Ital­ian call chick­peas ceci, which comes from the Latin Cicer ari­et­inum, be­cause each pea is rem­i­nis­cent of a ram’s (Aries) head. They re­mind me of a plump hazel­nut in a pointy hat. Chick­peas hold their own best in a tin, and I feel much the same way about them as my younger self did about cig­a­rettes: if I didn’t have at least one pack stand­ing by, I was twitchy. I also hoard dried chick­peas, for as use­ful as tinned ones may be, soak­ing and cook­ing your own is the way to get su­perb-tast­ing chick­peas with that unique and nour­ish­ing nutty flavour. What’s more, there is the cook­ing liq­uid, cloudy with the starch and good­ness – there­fore flavour and sub­stance – that has seeped from the chick­peas as they sim­mered.

Opin­ions about how long you should soak chick­peas be­fore cook­ing varies dra­mat­i­cally. In her mas­ter­ful book of Jewish food, Clau­dia Ro­den sug­gests one hour is enough, but notes that you can leave them overnight. Mar­cella Hazan also rec­om­mends overnight soak­ing. In Pasta the Ital­ian Way: Sauces and Shapes, Oretta Zanini De Vita and Mau­reen Fant are em­phatic that 24 hours are re­quired. And Jane Grig­son – also Enzo and Lina who run a stall here on Tes­tac­cio mar­ket – let their chick­peas soak for 48 hours – two whole days and nights of plump­ing un­til there is not a wrin­kle in sight. Were my Grandma Roddy still here, she would have taken her “al­ways on the safe side” lead from Jane and Lina, adding an­other few hours “just to be sure” – then mar­velled at the sprouts.

Sim­mer­ing times are equally var­ied, rang­ing from a swift 45 min­utes to a loung­ing six hours (the chick­peas’ size and age makes a huge dif­fer­ence). In other parts of my life, such vari­a­tions would be tire­some. How­ever, when it comes to food writ­ing and recipes, I en­joy these dra­matic shifts in much the same way I en­joy the opin­ion­ated dis­cus­sions that erupt spon­ta­neously in Ital­ian mar­kets about those best meth­ods and timings: “Two hours? Gesù, Giuseppe e Maria – you need two days!” As is so of­ten the case, the an­swer is some­where in be­tween an hour and two days, try­ing and tast­ing, know­ing your chick­peas. I have set­tled upon a 24-hour soak, which means about an hour and a quar­ter sim­mer un­til ten­der. And if you don’t have time, there are al­ways tins.

To­day’s recipe comes from Pa­tience Gray’s Honey From A Weed, a book I have been cook­ing from with re­newed joy since read­ing Adam Fe­d­er­man’s bi­og­ra­phy of Gray’s re­mark­able life. The recipe, orig­i­nally from Cat­alo­nia, be­gins in much the same way as most recipes for braised chick­peas or soup

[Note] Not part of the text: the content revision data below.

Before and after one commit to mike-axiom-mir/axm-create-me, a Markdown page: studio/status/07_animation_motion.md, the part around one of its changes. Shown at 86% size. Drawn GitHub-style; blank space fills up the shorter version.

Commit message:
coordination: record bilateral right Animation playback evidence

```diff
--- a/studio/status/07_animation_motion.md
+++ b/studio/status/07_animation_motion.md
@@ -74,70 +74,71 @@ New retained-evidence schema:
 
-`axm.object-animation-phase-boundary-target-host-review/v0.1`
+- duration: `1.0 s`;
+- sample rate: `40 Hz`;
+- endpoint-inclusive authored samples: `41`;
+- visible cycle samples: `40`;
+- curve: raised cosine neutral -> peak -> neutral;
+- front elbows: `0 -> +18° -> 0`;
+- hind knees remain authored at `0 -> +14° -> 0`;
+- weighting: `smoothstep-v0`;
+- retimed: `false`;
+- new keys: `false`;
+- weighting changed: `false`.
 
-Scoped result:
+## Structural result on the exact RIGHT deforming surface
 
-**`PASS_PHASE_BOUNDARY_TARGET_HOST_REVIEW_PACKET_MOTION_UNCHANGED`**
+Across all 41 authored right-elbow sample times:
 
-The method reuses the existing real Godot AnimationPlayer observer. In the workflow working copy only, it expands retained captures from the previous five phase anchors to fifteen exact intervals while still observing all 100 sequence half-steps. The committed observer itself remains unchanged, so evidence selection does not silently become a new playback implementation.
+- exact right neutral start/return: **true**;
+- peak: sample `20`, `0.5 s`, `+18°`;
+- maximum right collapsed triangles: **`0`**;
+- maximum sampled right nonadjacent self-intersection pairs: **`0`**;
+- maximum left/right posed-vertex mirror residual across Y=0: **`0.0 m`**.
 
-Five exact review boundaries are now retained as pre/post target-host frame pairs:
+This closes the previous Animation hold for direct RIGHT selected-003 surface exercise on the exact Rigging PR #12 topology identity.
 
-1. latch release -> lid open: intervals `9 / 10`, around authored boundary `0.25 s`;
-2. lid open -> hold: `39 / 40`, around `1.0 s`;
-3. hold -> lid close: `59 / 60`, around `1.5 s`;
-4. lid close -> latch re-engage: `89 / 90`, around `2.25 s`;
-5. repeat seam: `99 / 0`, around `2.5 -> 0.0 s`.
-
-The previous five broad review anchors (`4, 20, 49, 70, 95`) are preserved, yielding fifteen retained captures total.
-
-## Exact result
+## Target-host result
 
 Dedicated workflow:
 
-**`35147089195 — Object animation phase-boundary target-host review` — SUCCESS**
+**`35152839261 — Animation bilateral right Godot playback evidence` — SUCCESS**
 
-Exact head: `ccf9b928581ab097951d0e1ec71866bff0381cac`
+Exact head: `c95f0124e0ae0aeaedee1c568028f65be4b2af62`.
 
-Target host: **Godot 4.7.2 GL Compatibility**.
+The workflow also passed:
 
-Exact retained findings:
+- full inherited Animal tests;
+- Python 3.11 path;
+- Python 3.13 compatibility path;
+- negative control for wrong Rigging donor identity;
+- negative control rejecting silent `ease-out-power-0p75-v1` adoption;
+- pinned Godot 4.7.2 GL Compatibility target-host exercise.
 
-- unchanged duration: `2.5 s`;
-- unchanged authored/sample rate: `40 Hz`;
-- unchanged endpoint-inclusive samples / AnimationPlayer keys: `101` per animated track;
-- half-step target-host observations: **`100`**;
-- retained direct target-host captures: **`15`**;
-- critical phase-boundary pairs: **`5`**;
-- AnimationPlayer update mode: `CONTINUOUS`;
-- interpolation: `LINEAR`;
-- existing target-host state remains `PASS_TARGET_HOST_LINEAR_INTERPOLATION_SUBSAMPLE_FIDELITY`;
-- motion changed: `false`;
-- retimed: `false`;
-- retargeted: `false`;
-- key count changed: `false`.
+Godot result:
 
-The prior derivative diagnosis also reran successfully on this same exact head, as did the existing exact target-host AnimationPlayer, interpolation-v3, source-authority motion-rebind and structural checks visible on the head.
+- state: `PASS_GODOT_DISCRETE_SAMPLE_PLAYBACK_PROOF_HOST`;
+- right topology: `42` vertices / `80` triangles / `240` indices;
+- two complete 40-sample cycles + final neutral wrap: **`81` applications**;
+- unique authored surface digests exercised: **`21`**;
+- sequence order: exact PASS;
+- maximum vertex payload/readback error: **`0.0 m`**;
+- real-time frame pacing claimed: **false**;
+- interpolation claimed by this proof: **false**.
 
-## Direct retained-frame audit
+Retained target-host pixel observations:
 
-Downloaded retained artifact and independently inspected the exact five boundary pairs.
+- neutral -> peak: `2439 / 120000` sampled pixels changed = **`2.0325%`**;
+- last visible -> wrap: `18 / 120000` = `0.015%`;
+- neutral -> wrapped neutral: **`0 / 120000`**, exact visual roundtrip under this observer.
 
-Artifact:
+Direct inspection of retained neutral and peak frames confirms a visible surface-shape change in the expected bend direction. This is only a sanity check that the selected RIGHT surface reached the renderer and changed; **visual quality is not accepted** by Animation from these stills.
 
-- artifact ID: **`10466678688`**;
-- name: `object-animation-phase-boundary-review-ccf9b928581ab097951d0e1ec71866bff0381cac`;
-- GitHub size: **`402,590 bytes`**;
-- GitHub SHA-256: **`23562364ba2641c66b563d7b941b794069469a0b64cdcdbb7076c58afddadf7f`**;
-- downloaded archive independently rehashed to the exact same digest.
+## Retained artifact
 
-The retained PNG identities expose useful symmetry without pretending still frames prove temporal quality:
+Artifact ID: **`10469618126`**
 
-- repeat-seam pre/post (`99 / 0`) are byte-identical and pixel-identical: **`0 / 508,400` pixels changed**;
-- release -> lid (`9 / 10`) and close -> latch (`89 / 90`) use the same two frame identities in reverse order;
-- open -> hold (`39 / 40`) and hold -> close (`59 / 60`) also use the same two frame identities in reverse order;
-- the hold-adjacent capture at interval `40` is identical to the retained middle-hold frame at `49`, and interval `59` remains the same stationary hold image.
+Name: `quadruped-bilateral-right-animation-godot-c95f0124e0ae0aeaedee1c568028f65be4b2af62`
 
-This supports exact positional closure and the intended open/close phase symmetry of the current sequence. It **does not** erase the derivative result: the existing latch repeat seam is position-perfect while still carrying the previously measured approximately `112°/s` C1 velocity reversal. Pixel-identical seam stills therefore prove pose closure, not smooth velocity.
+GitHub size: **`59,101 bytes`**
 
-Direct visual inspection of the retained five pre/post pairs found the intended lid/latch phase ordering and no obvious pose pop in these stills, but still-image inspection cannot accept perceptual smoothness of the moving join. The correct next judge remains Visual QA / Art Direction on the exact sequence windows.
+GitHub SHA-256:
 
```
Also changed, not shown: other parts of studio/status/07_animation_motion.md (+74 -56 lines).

do, in that you add cooked chick­peas to aro­matic veg­eta­bles – in this case onion, tomato and pars­ley – along with some of the cook­ing wa­ter. The unique­ness of this recipe is that you also add a finely pounded mix­ture of al­monds and gar­lic called pi­cada. This marvellous ad­di­tion both thick­ens and lends the most de­li­cious aroma and flavour to the stew. It is a dish to serve as is, with cheese and bread, or on top of rice or cous­cous. I can imag­ine it go­ing well with braised neck or roast lamb too. It is good to be back.

Soak­ing and cook­ing your own chick­peas is the way to get that unique and nour­ish­ing nutty flavour

Cook’s tip The recipe works well with can­nellini beans. And you could al­ways add a lit­tle rose­mary or chilli to the pi­cada.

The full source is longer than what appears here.